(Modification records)
------------------------------------------------

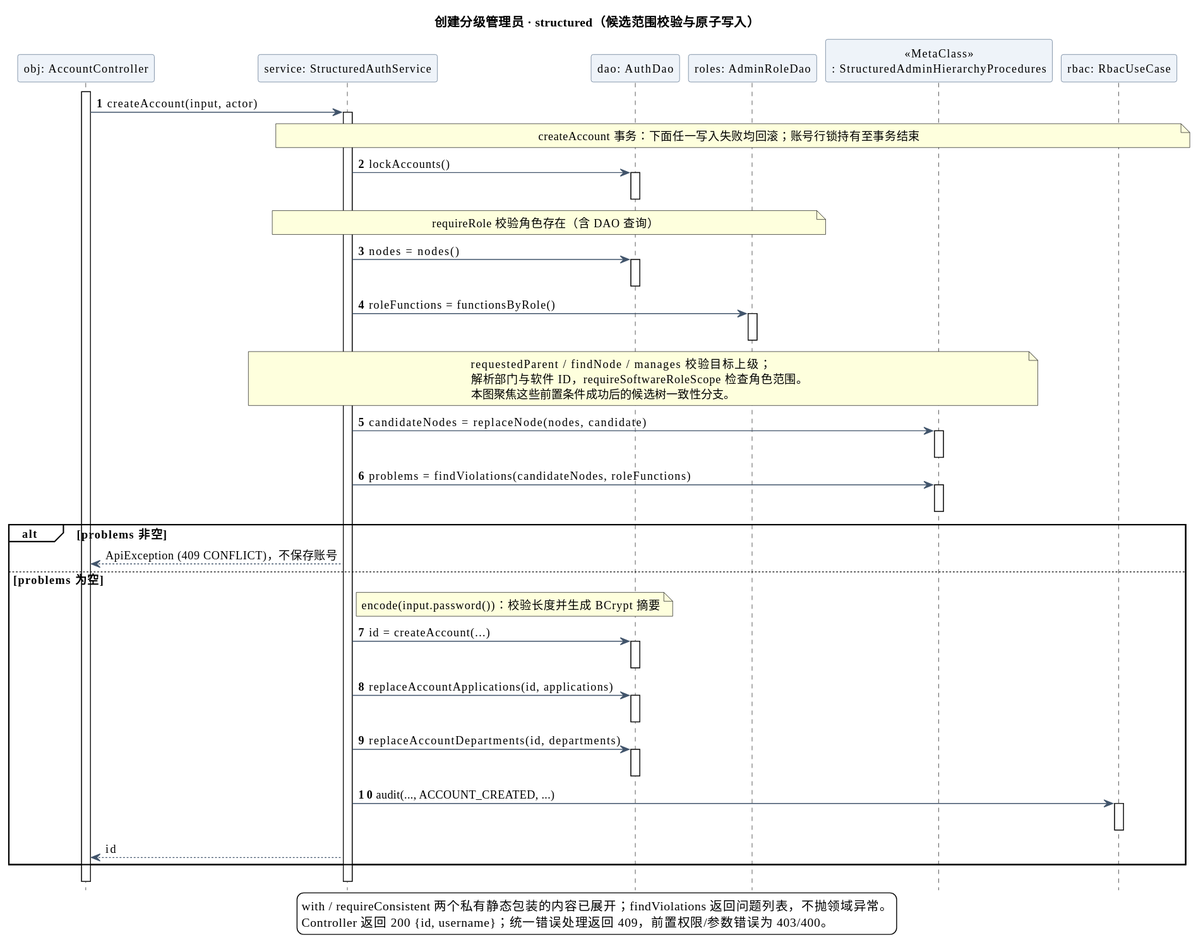
JiuQi79-BOT/MelonHub keeps this PlantUML diagram as doc/uml/admin-account-sequence.svg. Above is the earlier version. Source of this version:
```plantuml
@startuml
skinparam shadowing false
skinparam defaultFontName Microsoft YaHei
skinparam defaultFontSize 13
skinparam classAttributeIconSize 0
skinparam backgroundColor white
skinparam ArrowColor #41546B
skinparam classBackgroundColor #F5F8FC
skinparam classBorderColor #59708C
skinparam sequenceParticipantBackgroundColor #EEF3F9
skinparam sequenceParticipantBorderColor #59708C
skinparam sequenceGroupBackgroundColor transparent
skinparam sequenceMessageAlign left
hide footbox
title 创建分级管理员 · structured（候选范围校验与原子写入）
autonumber
participant "obj: AccountController" as C
participant "service: StructuredAuthService" as S
participant "dao: AuthDao" as D
participant "roles: AdminRoleDao" as R
participant "«MetaClass»\n: StructuredAdminHierarchyProcedures" as P
participant "rbac: RbacUseCase" as Audit
activate C
C -> S: createAccount(input, actor)
activate S
note over S,Audit: createAccount 事务：下面任一写入失败均回滚；账号行锁持有至事务结束
S -> D: lockAccounts()
activate D
deactivate D
note over S,R: requireRole 校验角色存在（含 DAO 查询）
S -> D: nodes = nodes()
activate D
deactivate D
S -> R: roleFunctions = functionsByRole()
activate R
deactivate R
note over S,P
requestedParent / findNode / manages 校验目标上级；
解析部门与软件 ID，requireSoftwareRoleScope 检查角色范围。
本图聚焦这些前置条件成功后的候选树一致性分支。
end note
S -> P: candidateNodes = replaceNode(nodes, candidate)
activate P
deactivate P
S -> P: problems = findViolations(candidateNodes, roleFunctions)
activate P
deactivate P
alt problems 非空
 autonumber stop
 S --> C: ApiException (409 CONFLICT)，不保存账号
else problems 为空
 note right of S: encode(input.password())：校验长度并生成 BCrypt 摘要
 autonumber resume
 S -> D: id = createAccount(...)
 activate D
 deactivate D
 S -> D: replaceAccountApplications(id, applications)
 activate D
 deactivate D
 S -> D: replaceAccountDepartments(id, departments)
 activate D
 deactivate D
 S -> Audit: audit(..., ACCOUNT_CREATED, ...)
 activate Audit
 deactivate Audit
 autonumber stop
 S --> C: id
end
||12||
deactivate S
deactivate C
legend bottom
with / requireConsistent 两个私有静态包装的内容已展开；findViolations 返回问题列表，不抛领域异常。
Controller 返回 200 {id, username}；统一错误处理返回 409，前置权限/参数错误为 403/400。
endlegend
@enduml
```
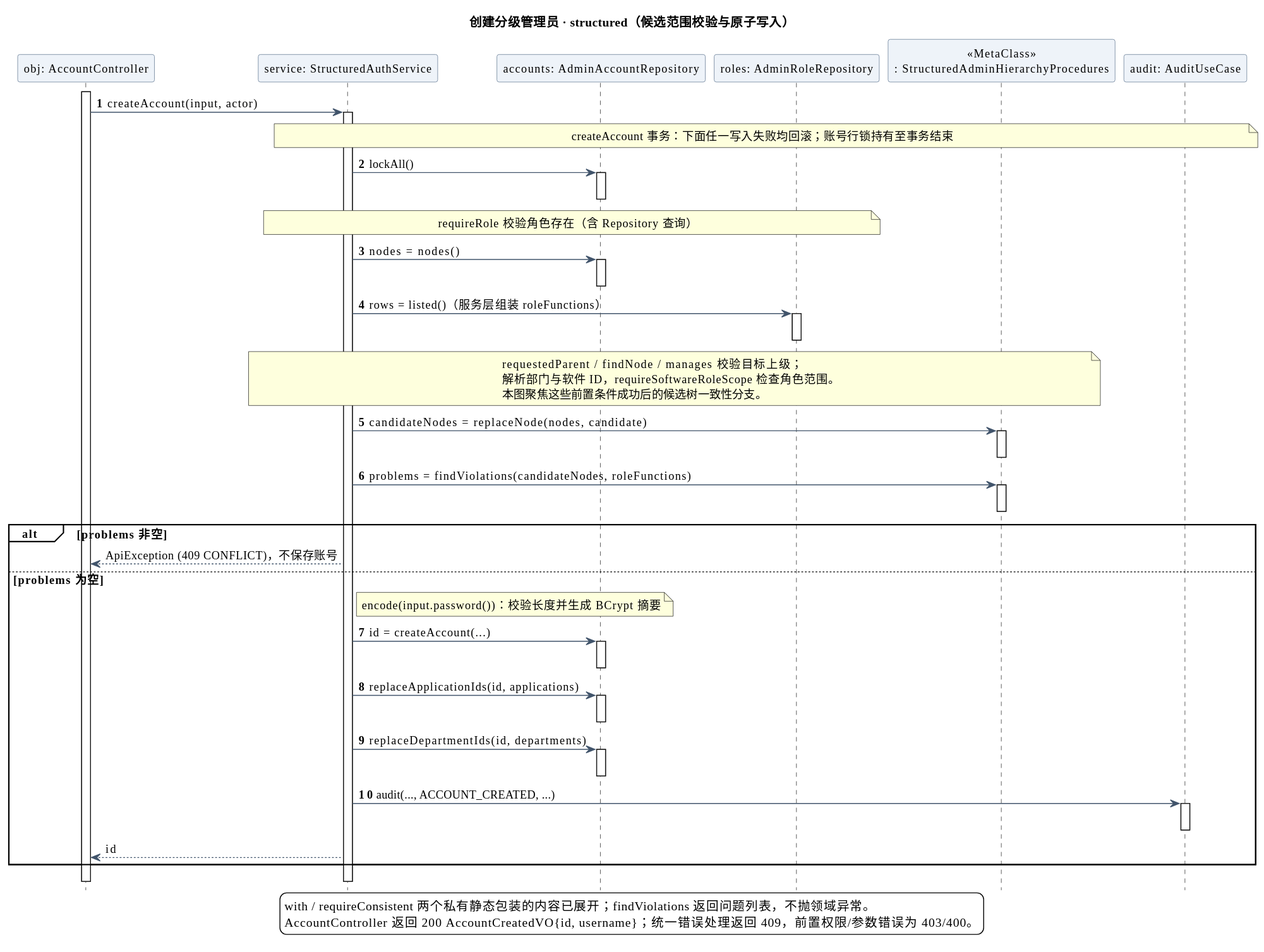
The same file after the commit.

The edit, as a diff of the source:
```diff
@@ -16,22 +16,22 @@
 autonumber
 participant "obj: AccountController" as C
 participant "service: StructuredAuthService" as S
-participant "dao: AuthDao" as D
-participant "roles: AdminRoleDao" as R
+participant "accounts: AdminAccountRepository" as D
+participant "roles: AdminRoleRepository" as R
 participant "«MetaClass»\n: StructuredAdminHierarchyProcedures" as P
-participant "rbac: RbacUseCase" as Audit
+participant "audit: AuditUseCase" as Audit
 activate C
 C -> S: createAccount(input, actor)
 activate S
 note over S,Audit: createAccount 事务：下面任一写入失败均回滚；账号行锁持有至事务结束
-S -> D: lockAccounts()
+S -> D: lockAll()
 activate D
 deactivate D
-note over S,R: requireRole 校验角色存在（含 DAO 查询）
+note over S,R: requireRole 校验角色存在（含 Repository 查询）
 S -> D: nodes = nodes()
 activate D
 deactivate D
-S -> R: roleFunctions = functionsByRole()
+S -> R: rows = listed()（服务层组装 roleFunctions）
 activate R
 deactivate R
 note over S,P
@@ -54,10 +54,10 @@
  S -> D: id = createAccount(...)
  activate D
  deactivate D
- S -> D: replaceAccountApplications(id, applications)
+ S -> D: replaceApplicationIds(id, applications)
  activate D
  deactivate D
- S -> D: replaceAccountDepartments(id, departments)
+ S -> D: replaceDepartmentIds(id, departments)
  activate D
  deactivate D
  S -> Audit: audit(..., ACCOUNT_CREATED, ...)
@@ -71,6 +71,6 @@
 deactivate C
 legend bottom
 with / requireConsistent 两个私有静态包装的内容已展开；findViolations 返回问题列表，不抛领域异常。
-Controller 返回 200 {id, username}；统一错误处理返回 409，前置权限/参数错误为 403/400。
+AccountController 返回 200 AccountCreatedVO{id, username}；统一错误处理返回 409，前置权限/参数错误为 403/400。
 endlegend
 @enduml
```
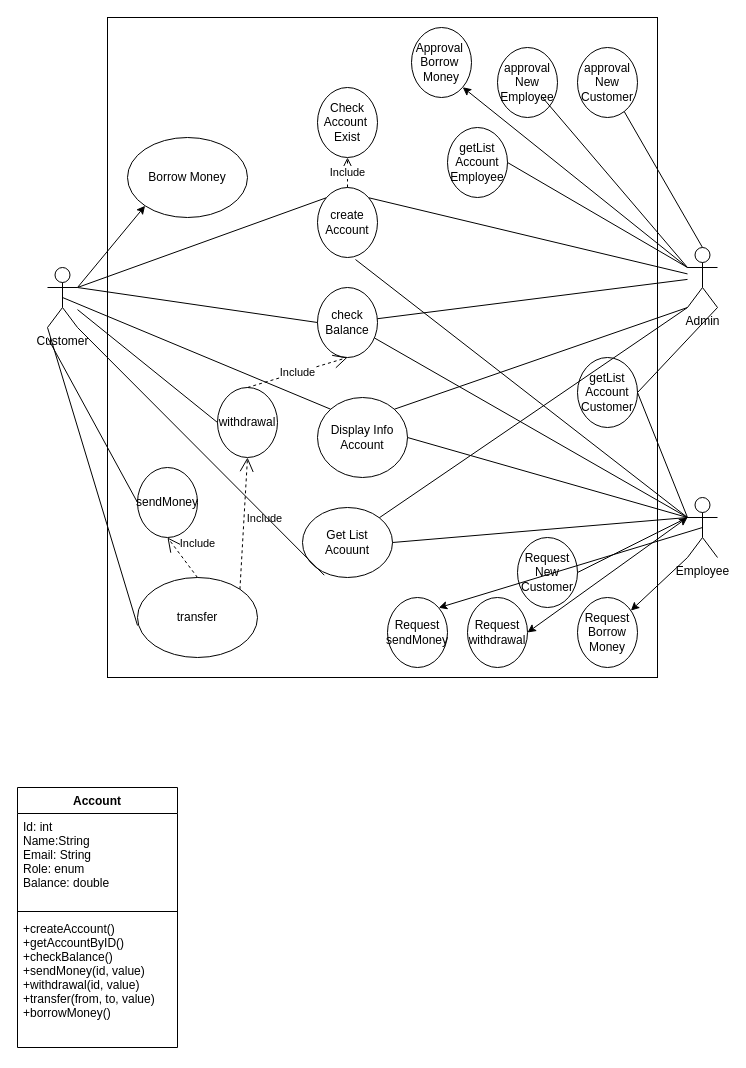
This is Bank_Use_Case.drawio from QuyetVV1995/Bank, a draw.io file, before an edit. Source tidied: cells renumbered, new cells numbered last; positions are measured from the earlier drawing's top-left corner, leaving out a move shared by most shapes. Both pictures are drawn from the tidied source at 100%, with x=0, y=0 at pixel (17, 17).
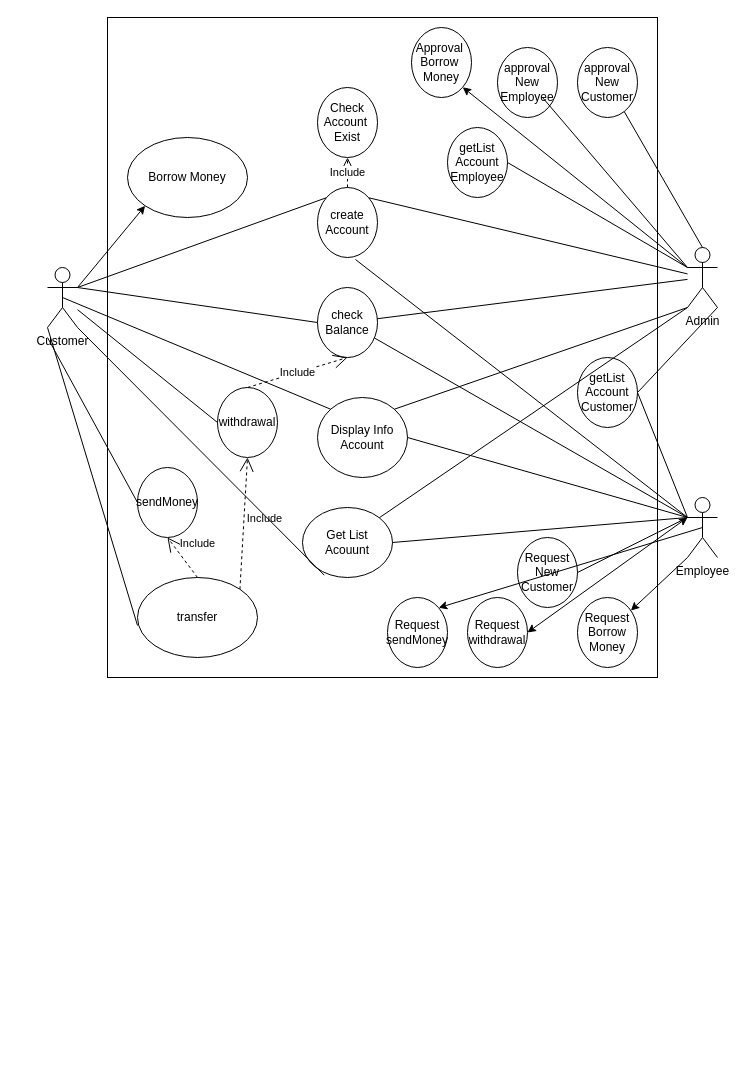
The same page after the edit.

Commit message (it also covers changes not shown here):
update: edit Cross Functional Diagram add Class Diagram

Change to the diagram source:
```diff
@@
-    <mxCell id="28" value="Account" style="swimlane;fontStyle=1;align=center;verticalAlign=top;horizontal=1;startSize=26;" parent="1" vertex="1">
-      <mxGeometry y="770" width="160" height="260" as="geometry" />
-    </mxCell>
-    <mxCell id="29" value="Id: int&#10;Name:String&#10;Email: String&#10;Role: enum&#10;Balance: double" style="text;strokeColor=none;fillColor=none;align=left;verticalAlign=top;spacingLeft=4;spacingRight=4;overflow=hidden;" parent="28" vertex="1">
-      <mxGeometry y="26" width="160" height="94" as="geometry" />
-    </mxCell>
-    <mxCell id="30" style="line;strokeWidth=1;fillColor=none;align=left;verticalAlign=middle;spacingTop=-1;spacingLeft=3;spacingRight=3;labelPosition=right;" parent="28" vertex="1">
-      <mxGeometry y="120" width="160" height="8" as="geometry" />
-    </mxCell>
-    <mxCell id="31" value="+createAccount()&#10;+getAccountByID()&#10;+checkBalance()&#10;+sendMoney(id, value)&#10;+withdrawal(id, value)&#10;+transfer(from, to, value)&#10;+borrowMoney()" style="text;strokeColor=none;fillColor=none;align=left;verticalAlign=top;spacingLeft=4;spacingRight=4;overflow=hidden;" parent="28" vertex="1">
-      <mxGeometry y="128" width="160" height="132" as="geometry" />
-    </mxCell>
```
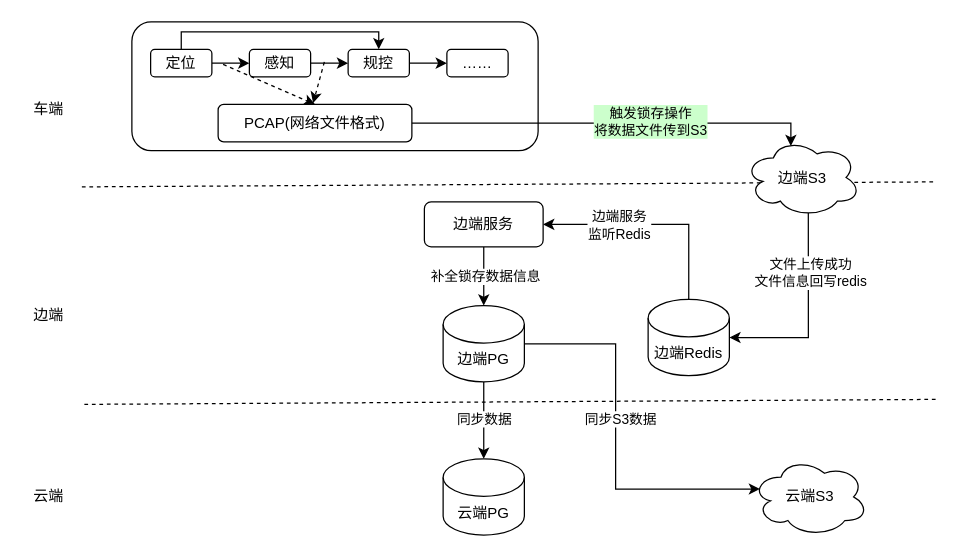
Before: framework/eq-datacloseloop.drawio in Morty123456/DrawIo, a draw.io diagram. Source tidied: cells renumbered, new cells numbered last; positions are measured from the earlier drawing's top-left corner, leaving out a move shared by most shapes. Both pictures are drawn from the tidied source at 125%, with x=0, y=0 at pixel (21, 21).
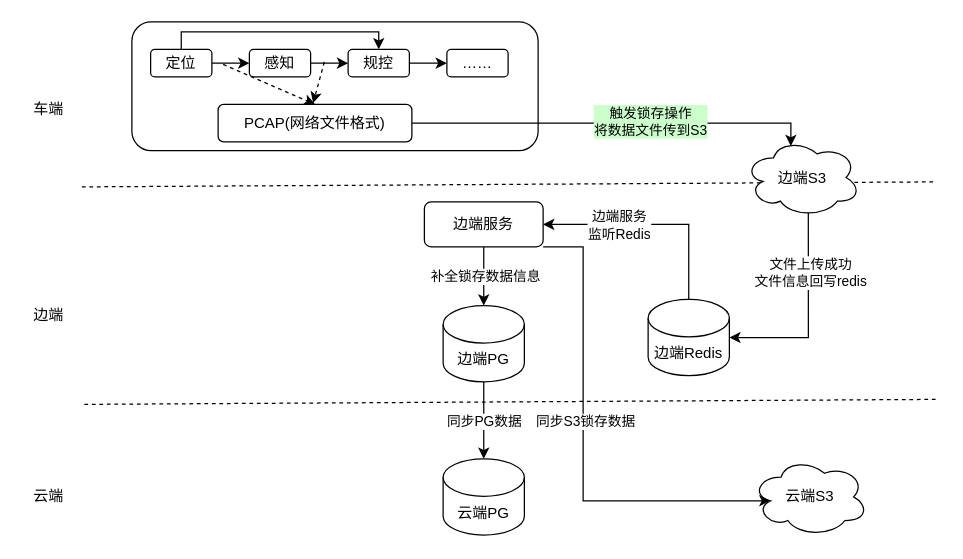
Above is the later version.

Unchanged cells that the change refers to:
```xml
<mxCell id="20" style="edgeStyle=orthogonalEdgeStyle;rounded=0;jettySize=auto;html=1;" parent="1" edge="1" source="22" target="33">
  <mxGeometry relative="1" as="geometry" />
</mxCell>
<mxCell id="22" value="边端PG" style="shape=cylinder3;whiteSpace=wrap;html=1;boundedLbl=1;backgroundOutline=1;size=15;" parent="1" vertex="1">
  <mxGeometry x="337" y="227" width="65" height="61" as="geometry" />
</mxCell>
<mxCell id="32" value="边端服务" style="rounded=1;whiteSpace=wrap;html=1;" parent="1" vertex="1">
  <mxGeometry x="322" y="144" width="95" height="36" as="geometry" />
</mxCell>
<mxCell id="34" value="云端S3" style="ellipse;shape=cloud;whiteSpace=wrap;html=1;" parent="1" vertex="1">
  <mxGeometry x="584" y="348.5" width="93" height="63" as="geometry" />
</mxCell>
```

The edit, as a diff of the source:
```diff
@@
-    <mxCell id="21" value="同步数据" style="edgeLabel;html=1;align=center;verticalAlign=middle;" parent="20" vertex="1">
-      <mxGeometry x="-0.06" relative="1" as="geometry" />
+    <mxCell id="21" value="同步PG数据" style="edgeLabel;html=1;align=center;verticalAlign=middle;" parent="20" vertex="1">
+      <mxGeometry x="-0.06" relative="1" as="geometry">
+        <mxPoint y="2" as="offset" />
+      </mxGeometry>
     </mxCell>
@@
-    <mxCell id="35" style="edgeStyle=orthogonalEdgeStyle;rounded=0;jettySize=auto;html=1;entryX=0.07;entryY=0.4;entryDx=0;entryDy=0;entryPerimeter=0;" parent="1" edge="1" source="22" target="34">
-      <mxGeometry relative="1" as="geometry">
-        <Array as="points">
-          <mxPoint x="475" y="258" />
-          <mxPoint x="475" y="374" />
-        </Array>
-      </mxGeometry>
-    </mxCell>
-    <mxCell id="36" value="同步S3数据" style="edgeLabel;html=1;align=center;verticalAlign=middle;" parent="35" vertex="1">
-      <mxGeometry x="-0.13" y="3" relative="1" as="geometry" />
-    </mxCell>
+    <mxCell id="37" style="edgeStyle=orthogonalEdgeStyle;rounded=0;jettySize=auto;html=1;exitX=1;exitY=1;exitDx=0;exitDy=0;entryX=0.16;entryY=0.55;entryDx=0;entryDy=0;entryPerimeter=0;" parent="1" edge="1" source="32" target="34">
+      <mxGeometry relative="1" as="geometry">
+        <Array as="points">
+          <mxPoint x="449" y="180" />
+          <mxPoint x="449" y="383" />
+        </Array>
+      </mxGeometry>
+    </mxCell>
+    <mxCell id="38" value="同步S3锁存数据" style="edgeLabel;html=1;align=center;verticalAlign=middle;" parent="37" vertex="1">
+      <mxGeometry x="-0.11" y="1" relative="1" as="geometry" />
+    </mxCell>
```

------------------------------------------------

• REQUIRED WORK
Search the entries for the word "note" and copy every line that has it.

• YOUR SOLUTION
note over S,Audit: createAccount 事务：下面任一写入失败均回滚；账号行锁持有至事务结束
note over S,R: requireRole 校验角色存在（含 DAO 查询）
note over S,P
end note
 note right of S: encode(input.password())：校验长度并生成 BCrypt 摘要
 note over S,Audit: createAccount 事务：下面任一写入失败均回滚；账号行锁持有至事务结束
-note over S,R: requireRole 校验角色存在（含 DAO 查询）
+note over S,R: requireRole 校验角色存在（含 Repository 查询）
 note over S,P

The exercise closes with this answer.